From the records that follow, copy every line in which "files" appears.

AVAILABLE RECORDS below:

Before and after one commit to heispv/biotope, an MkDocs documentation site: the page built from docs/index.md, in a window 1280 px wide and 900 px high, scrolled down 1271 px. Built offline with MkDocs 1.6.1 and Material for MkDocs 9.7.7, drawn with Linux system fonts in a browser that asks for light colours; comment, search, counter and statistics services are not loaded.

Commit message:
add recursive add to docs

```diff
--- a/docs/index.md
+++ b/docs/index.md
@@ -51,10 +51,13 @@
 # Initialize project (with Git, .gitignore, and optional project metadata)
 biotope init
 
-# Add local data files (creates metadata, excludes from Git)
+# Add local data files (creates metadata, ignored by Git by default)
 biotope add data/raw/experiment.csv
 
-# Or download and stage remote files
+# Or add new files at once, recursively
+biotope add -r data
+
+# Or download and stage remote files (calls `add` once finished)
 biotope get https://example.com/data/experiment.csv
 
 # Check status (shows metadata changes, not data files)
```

End of AVAILABLE RECORDS.

WRITTEN REPLY:
-# Add local data files (creates metadata, excludes from Git)
+# Add local data files (creates metadata, ignored by Git by default)
-# Or download and stage remote files
+# Or add new files at once, recursively
+# Or download and stage remote files (calls `add` once finished)
 # Check status (shows metadata changes, not data files)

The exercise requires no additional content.